Draft 5 currently under revision : click here for version 4 of the paper : ZP_hist_context_Draft4
Every year when festivities of Sinterklaas come to the Netherlands, the skewed debates around Black Pete (zwarte Piet) raises it’s ugly head again. What really annoys me is the incompetence and utter selectivity with which historical claims are made in this “debate” and criticism is brushed aside simply by playing the racism card.
History is an academical discipline and a hard one at that. It’s not a plaything that one can simply cherry-pick in order to construct an arbitrary interpretation of history. Unfortunately, our shared history is often abused by individuals or groups in order to either claim personal grievances or greatness. This selective laymen attempt at historical identity manufacturing has been frowned upon, rightfully, for decades now by most people because it is a fallacy and often a dangerous one at that. By superficially skimming historical narratives one could link ones identity to that of kings or martyrs easily and, to the untrained eye, convincingly.
For the last couple of years in the Netherlands , such a fallacy has been used to claim personal grievance cause by the most detached and mundane of sources. A fictional character from a children’s festival. The figure of black Pete (Zwarte Piet) has been at the center of attention because a small focal minority claims that this character is racist in essence and causes them grievance.
This claim is often supported by the argument that Black Pete is a product of a time in which, officially, slavery in the Netherlands was not yet abolished. Black Pete as a servant of a White man is therefor automatically a pro-slavery institution.
This reasoning however, is a prime example of selective and amateurish interpretation attempts in history. The argument makes generalized assumptions, deliberately chooses the wrong context and omits important details from more detailed contexts in which this matter should be viewed.
In the linked paper that you can download here, I make a case why this particular argument is not only wrong, but more surprisingly much more likely to be the opposite of what Quincy Gario and his movement claim. I will show that correlating Black Pete to slavery just because the character was written 13 year before Slavery was officially abolished is a impressively poor contextual analysis and that, given the proper context, no such correlation will stand up to any scrutiny.
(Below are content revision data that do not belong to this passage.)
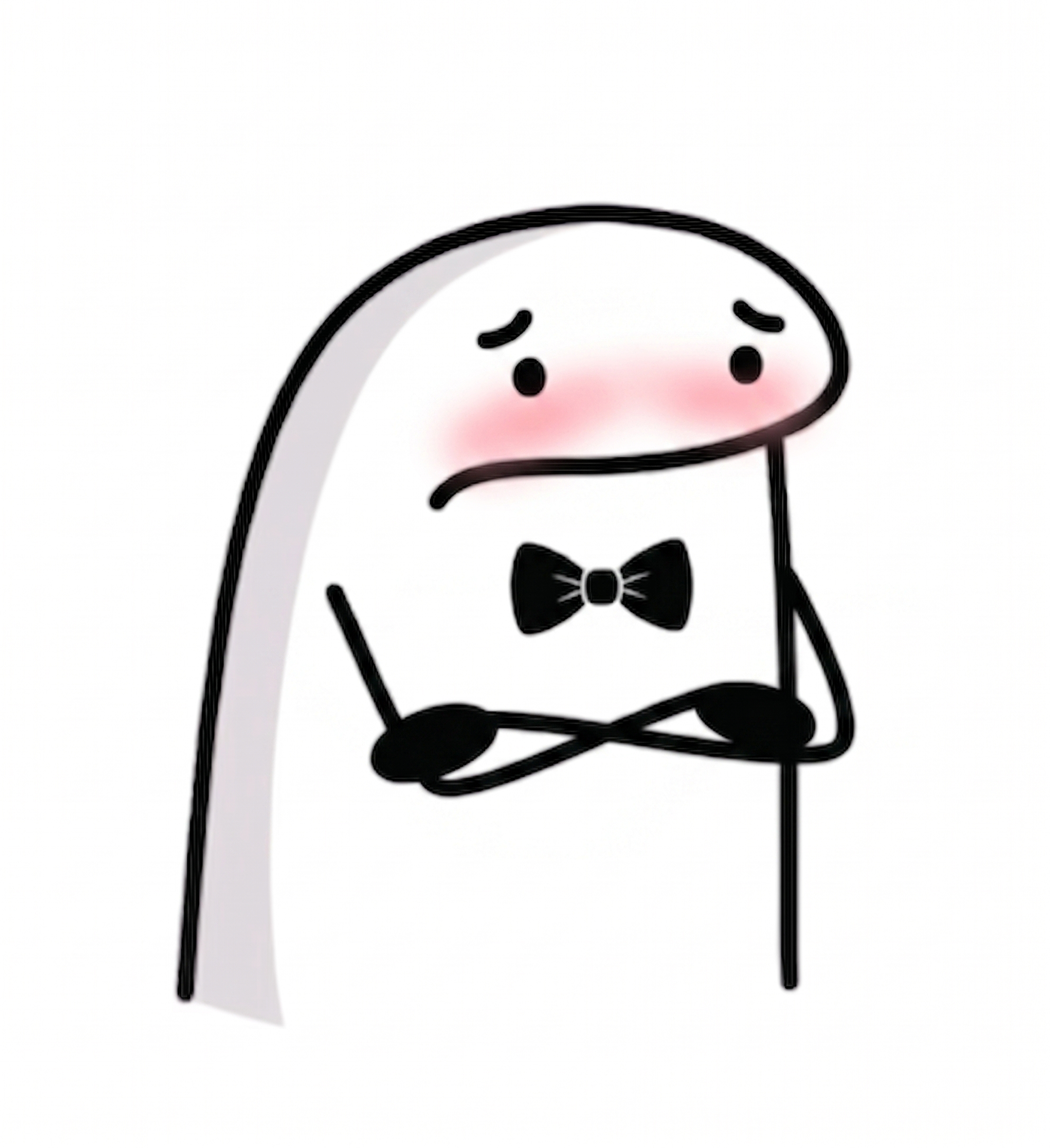
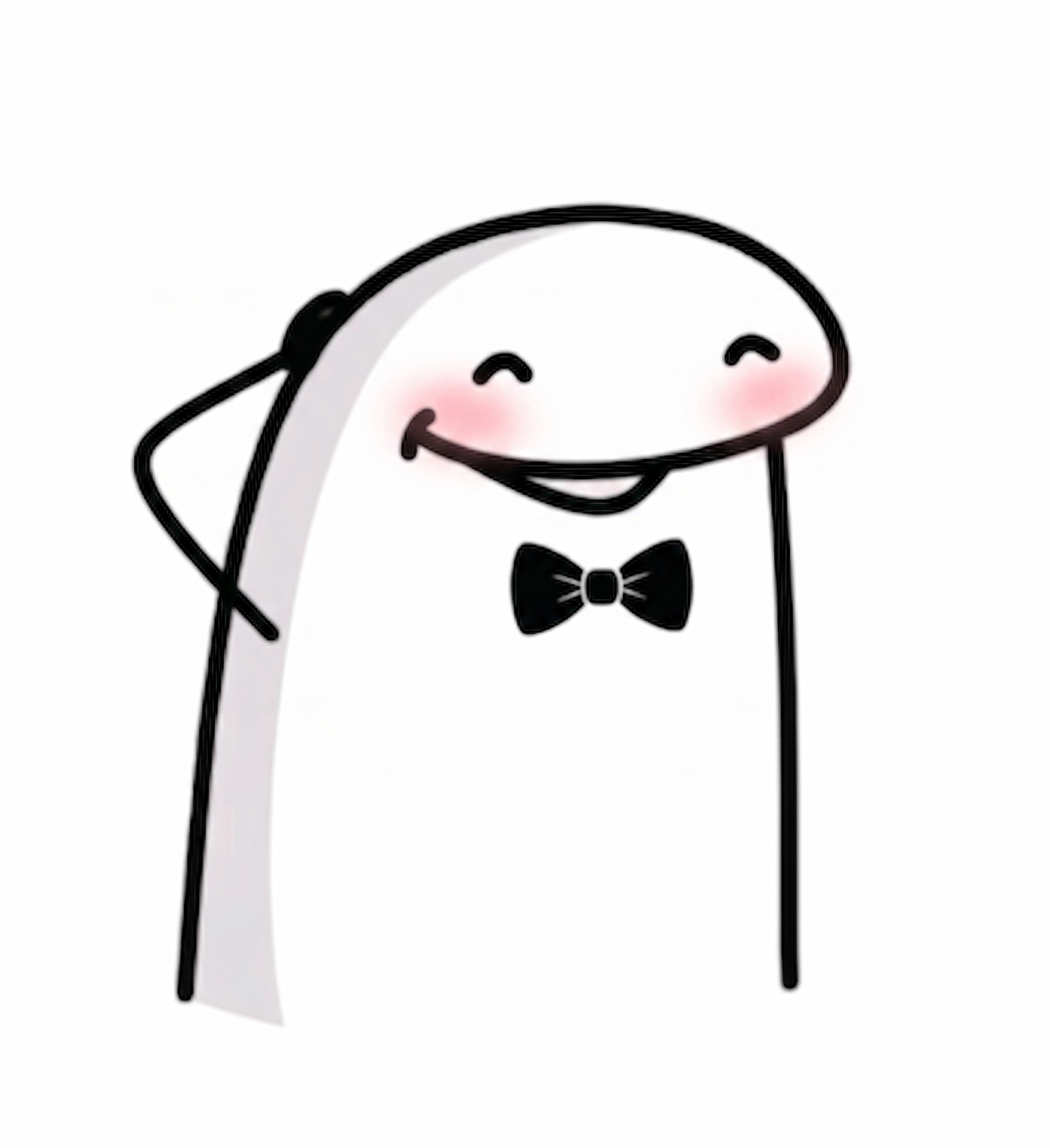
Actualiza galeria de fotos de Zoe

diff --git a/index.html b/index.html
@@ -68,7 +68,7 @@
       'Quieroo animarteeeeeeeeee.',
       'Me dijiste que te gusta el animeeeee, entonces ¿qué te parece si más tarde vemos una película clásicaaa de animeee? Sé que te gustaráaa ;)'
     ];
-    const imagenes = ['zoe1.jpg?v=3', 'zoe2.jpg?v=3', 'zoe3.jpg?v=3', 'zoe4.jpg?v=3', 'zoe5.jpg?v=3', 'zoe6.jpg?v=3', 'zoe6.jpg?v=3'];
+    const imagenes = ['zoe1.jpg?v=3', 'zoe2.jpg?v=3', 'zoe3.jpg?v=3', 'zoe4.jpg?v=3', 'zoe5.jpg?v=3', 'zoe6.jpg?v=3', 'zoe7.jpg?v=1'];
     const palabras = ['hermosa', 'Zoe', 'Julia', 'Guadalupe', 'Lupe', 'bella', 'divina', 'linda', 'Sirenita', 'sonsita', 'blue', 'blucita', 'azulita', 'azuul'];
     let indice = 0, intentosNo = 0, efectosActivos = false;
     const $ = (id) => document.getElementById(id);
Download the paper : ZP_hist_context_Draft4
The paper still has draft status and should be finalized when I have the time, but because 5 December is upon us, I decided to put it up as a sort of Sinterklaas present for Sinterklaas himself.
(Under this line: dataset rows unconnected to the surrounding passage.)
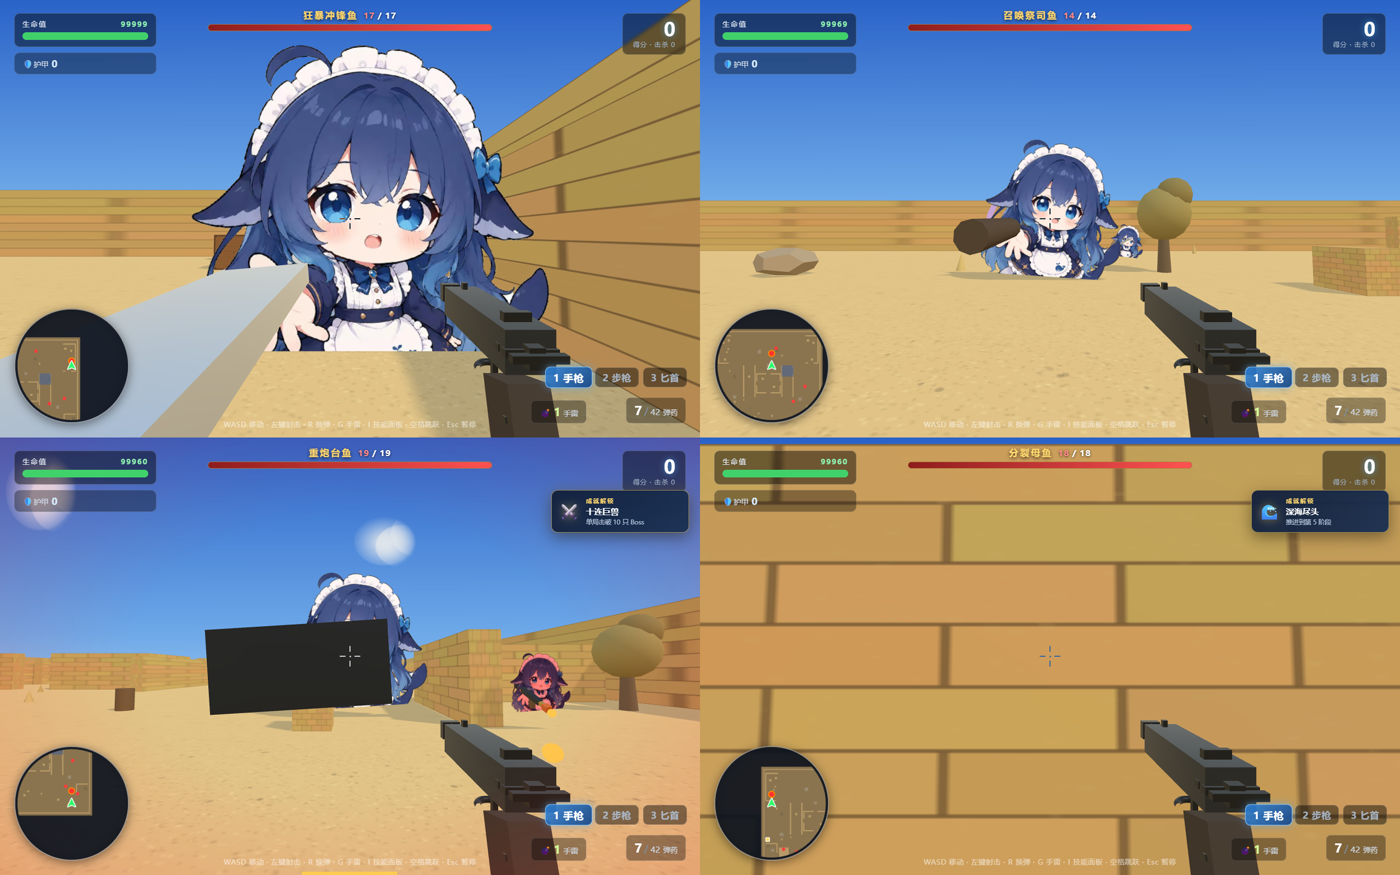
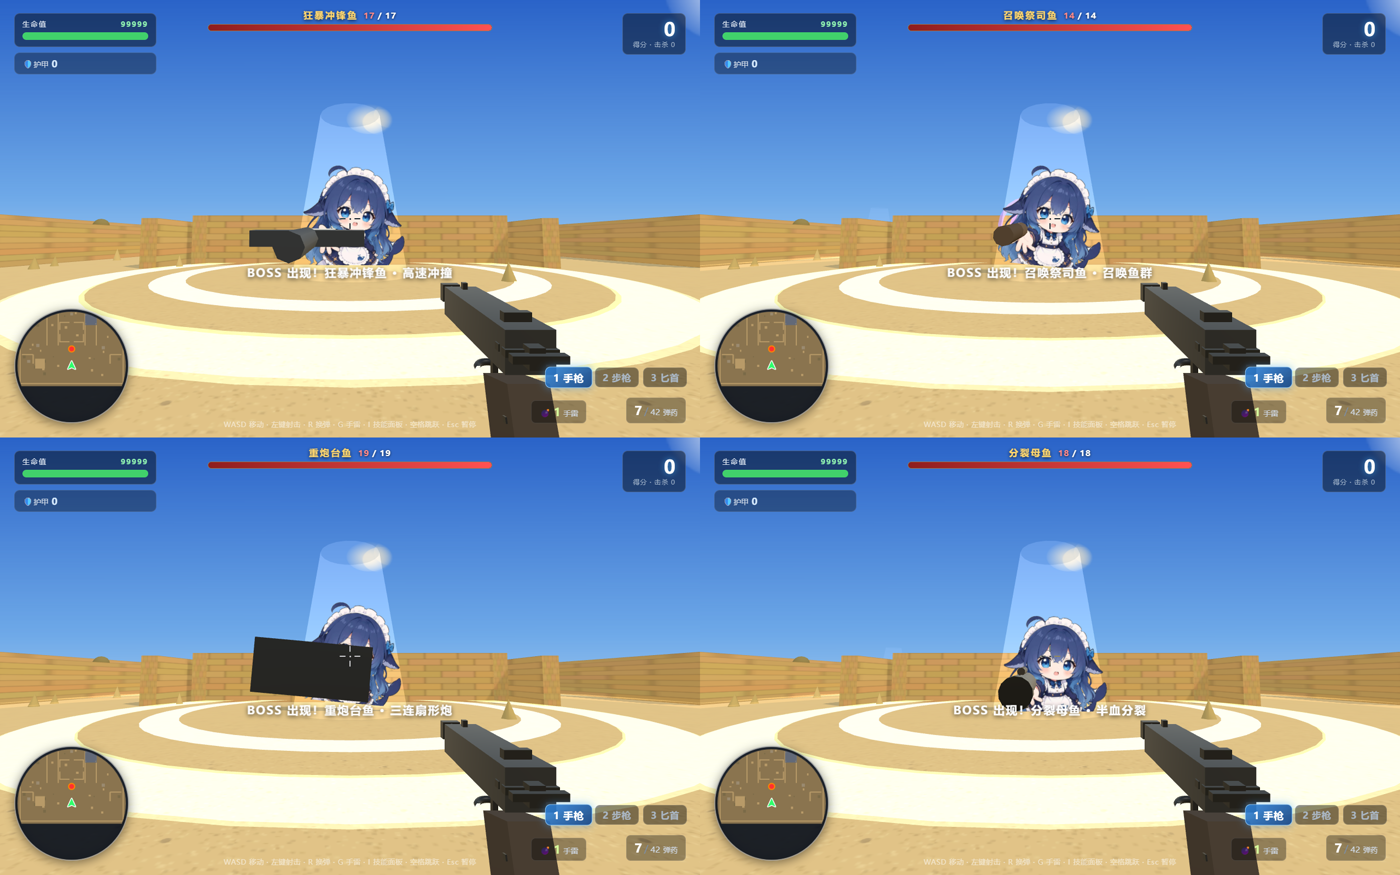
docs: 重制 Boss 变体配图 + 更新日志补充实机截图
① 重制 Boss 变体 2x2 拼图（原图有遮挡问题）
   问题：冲锋鱼贴脸、炮台鱼被枪管挡住、分裂母鱼那张完全被随机掩体挡住视线
   处理：截图前清空随机掩体、固定 Boss 站位与机位、冻结移动（state=paused 时
        光圈特效仍在播放）、隐藏成就弹窗；
        四张截图机位完全一致，血条名称（狂暴冲锋鱼/召唤祭司鱼/重炮台鱼/分裂母鱼）
        与出场光圈都清晰可见

② 开发日志的 v0.5.0 条目补充 6 张实机截图：
   成就系统 / 三武器与 HUD / 扩容弹夹掉落 / Boss 出场演出 / 环境主题与半屏大字 / 设置面板

新增测试接口：bossFxAt（在指定位置播放 Boss 出场光圈）

diff --git a/js/game.js b/js/game.js
@@ -5996,6 +5996,9 @@ window.FishGame = {
     },
     setEnvTheme: applyEnvTheme,                          // 测试用：切换环境主题
     getEnvTheme: function () { return { index: envIndex, name: ENV_THEMES[envIndex].name }; },
+    bossFxAt: function (x, z) {                          // 测试用：在指定位置播出场光圈
+      spawnBossEntranceFx(new THREE.Vector3(x, 0, z));
+    },
     spawnBossNow: spawnBoss,                             // 测试用：立即生成一只 Boss
     clearBossNow: function () {                          // 测试用：移除当前 Boss
       if (boss) { scene.remove(boss.mesh); boss = null; hideBossBar(); }

diff --git a/README.md b/README.md
@@ -346,6 +346,20 @@ node tests/e2e-test.js      # 服务器端到端测试
     为后续更多右键操作铺路
   - **修复**：指针锁定被误判降级且不可逆的 bug（玩家反馈）、枪口火焰未跟随武器枪管长度的问题
 
+  **实机截图**
+
+  ![成就系统：13 项成就，未解锁灰化 / 已解锁金色渐变描边](images/16-achievements.png)
+
+  ![三武器与 HUD 武器栏（1 手枪 / 2 步枪 / 3 匕首）](images/13-knife.png)
+
+  ![扩容弹夹掉落：手枪 4 档 + 步枪 5 档（含 120 发弹鼓）](images/12-mag-drops.png)
+
+  ![Boss 出场演出：三层地面扩散光圈 + 中心上升光柱](images/10-boss-entrance.png)
+
+  ![环境主题：血月 + 屏幕中央半屏大字](images/14-env-theme.png)
+
+  ![设置面板：四路音量 / 灵敏度 / 画质 / 色盲配色](images/17-settings.png)
+
 - v0.4.0（正式版）——
   · **波次与阶段系统**（无尽模式重构）：准备(2.2s 提示) → 战斗 → 清空 → 喘息(4.5s) → 下一波；
     每击杀 10 次 Boss 升一阶段（共 5 阶段），每阶段每波 +2 敌并解锁一种新敌人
My hopes are that this not only settles the debate on the matter where it concerns the historical argument, but also that people might realize that history must not be used as a personal DIY identity kit that somehow grants one special rights or tries to take something away from others. History itself is riddled with examples of this and most do not end well.
For feedback I’d like to thank Arnold Jan Scheer, who proofread an earlier draft.